Subrosa reminded me: the world is always being created. This is why nature is indefinable: it is creative, always working in unpredictable ways, animated and alive, whereas the rigid and artificial, in relation to civilisation and what I call thing-mind, are all uniform, all the same, and they are in constant decay and collapse, which can be saved only by the application of ever-increasing amounts of labour and theft from elsewhere. Because of the requirement for reproducibility, much of science is stuck in artifice, and can only glimpse nature. This decay is true for scientific farming, which attempts to apply human knowledge and labour to manipulate nature, but only destroys it in the process. It is also true for buildings, obviously enough, and capitalist economy, and others: at this point in their unnatural progress they all have to steal in ever-increasing amounts to survive, whether that is materials, energy from petroleum, anything.

There is a qualitative difference between a modern house, and a mouse hole. They are both habitations, and both, if left to themselves will decay, but the mouse hole will, abandoned, be inhabited by different creatures, become a place where water soaks into the ground; roots will wrap around it, trapping air for the fungi and small animals, and so on. On the other hand, a town is not made to decay; in all cases, people have tried their best to ensure that no decay happens at all, by using laboriously and inefficiently created artificial methods and materials. Nature can rot, certainly, but artifice breaks, becomes useless, destroys, consumes. The decay of nature is creative; the decay of artifice is just that, self-degradation that inhales the world.

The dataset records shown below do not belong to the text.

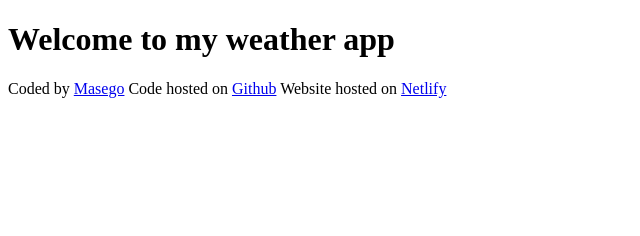
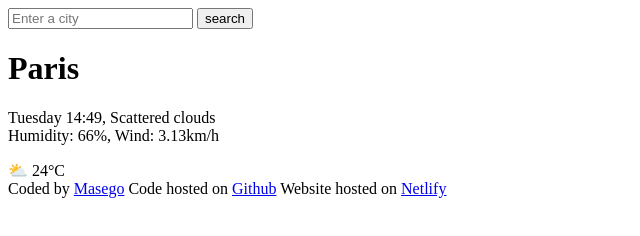
Before and after one commit to segocodedit/weather-app, a plain HTML site: page index.html in a window 1280 px wide. Shown: the whole page, without its empty margins (0-640 px from the left). Drawn offline with Linux system fonts and the light colour scheme.

Commit message:
added the html to the project

```diff
--- a/index.html
+++ b/index.html
@@ -6,7 +6,26 @@
     <title>Weather App</title>
   </head>
   <body>
-    <h1>Welcome to my weather app</h1>
+    <header>
+      <form>
+        <input type="search" placeholder="Enter a city" required />
+        <input type="submit" value="search" />
+      </form>
+    </header>
+
+    <main>
+      <div>
+        <h1>Paris</h1>
+        <p>
+          Tuesday 14:49, Scattered clouds
+          <br />
+          Humidity: 66%, Wind: 3.13km/h
+        </p>
+      </div>
+
+      <div>⛅ 24°C</div>
+    </main>
+
     <footer>
       Coded by
       <a href="https://github.com/segocodedit" target="_blank">Masego</a> Code
```
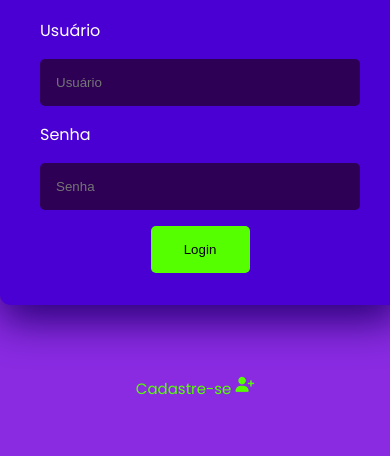
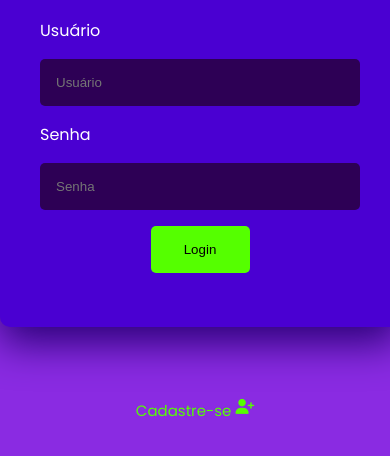
Before and after one commit to PauloRicardoDev/login-pag, a plain HTML site: page index.html in a window 390 px wide. Shown: the part 640-1096 px from the top of the page. Drawn offline with Linux system fonts and the light colour scheme.

Commit message:
Ajustes Responsividade

```diff
--- a/style.css
+++ b/style.css
@@ -8,7 +8,7 @@ body{
 .caixa__principal{
     background-color: #8a2be2;
     width: 80%;
-    height: 70vh;
+    height: 600px !important;
     display: flex;
     justify-content: center;
     align-items: center;
@@ -37,7 +37,7 @@ body{
 .caixa__login{
     width: 70%;
     background-color: #4a00d2;
-    height: 52vh;
+    height: 400px !important;
     border-radius: 10px;
     box-shadow: 0 1rem 40px #2a0077;
     margin: 0 auto;
@@ -107,8 +107,8 @@ a{
         background-color: #8a2be2;
     }
     .caixa__principal{
-        width: 100%;
-        height:100%;
+        width: 100% !important;
+        height:100% !important;
         border-radius: 0;
         flex-direction: column ;
     }
@@ -130,7 +130,7 @@ a{
     }
     .caixa__login{
         width:400px!important;
-        height: 60% !important;
+        height: 400px !important;
         background-color: #4a00d2;
         border-radius: 10px;
         box-shadow: 0 1rem 40px #2a0077;
```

So thus, not everything humans do is unnatural. Nature as everything-not-human is a horribly depressing, and extremely anthropocentric definition. In anarchy, not dominating or being dominated, the cops and sages in our heads, the belief in the usefulness of control all gone-- at that point, we are living by nature, and in all likelihood quite happily and creatively, with diversity, beauty, and abundance flourishing in all places now that we are acting properly and contributing to, rather than destroying, nature.


lettuceLeafer wrote

Nature is whatever subjectively hippies kike the typical raddle user makes them feel like a hippie. Gardening, pissing outside, not using oil, no tech ect. It's a very subjective seemingly random thought.

I think everything is either natural or not tbh mostly bc I don't like the concept of something being natural or not.


zephyr wrote

unnatural is what i have in my mind. natural is when i am eaten by a tiger.


Fool wrote

Everything is part of nature - even plastic and cities.

The life on earth is evolving to make use of the new habitats forming - plastic eating bacterias have been discovered - humans are just building habitats il-suited for humans (and most other life).


AnarchoDoom wrote (edited )

I think the best, simplest, most "objective" definition there can be is: "wildlife".

Or "life-supporting systems that can sustain without human interference":

Anything that requires human action is therefore artificial. But are animals still part of "nature" when they got changed by any human intervention?


NeoliberalismKills wrote

Just because intervention is necessary doesn't make it unnatural. Beavers need to "maintain" their dams.

And I feel like you're maintaining the artificial separation of human and nature. Humans are as much nature as is the aforementioned beavers.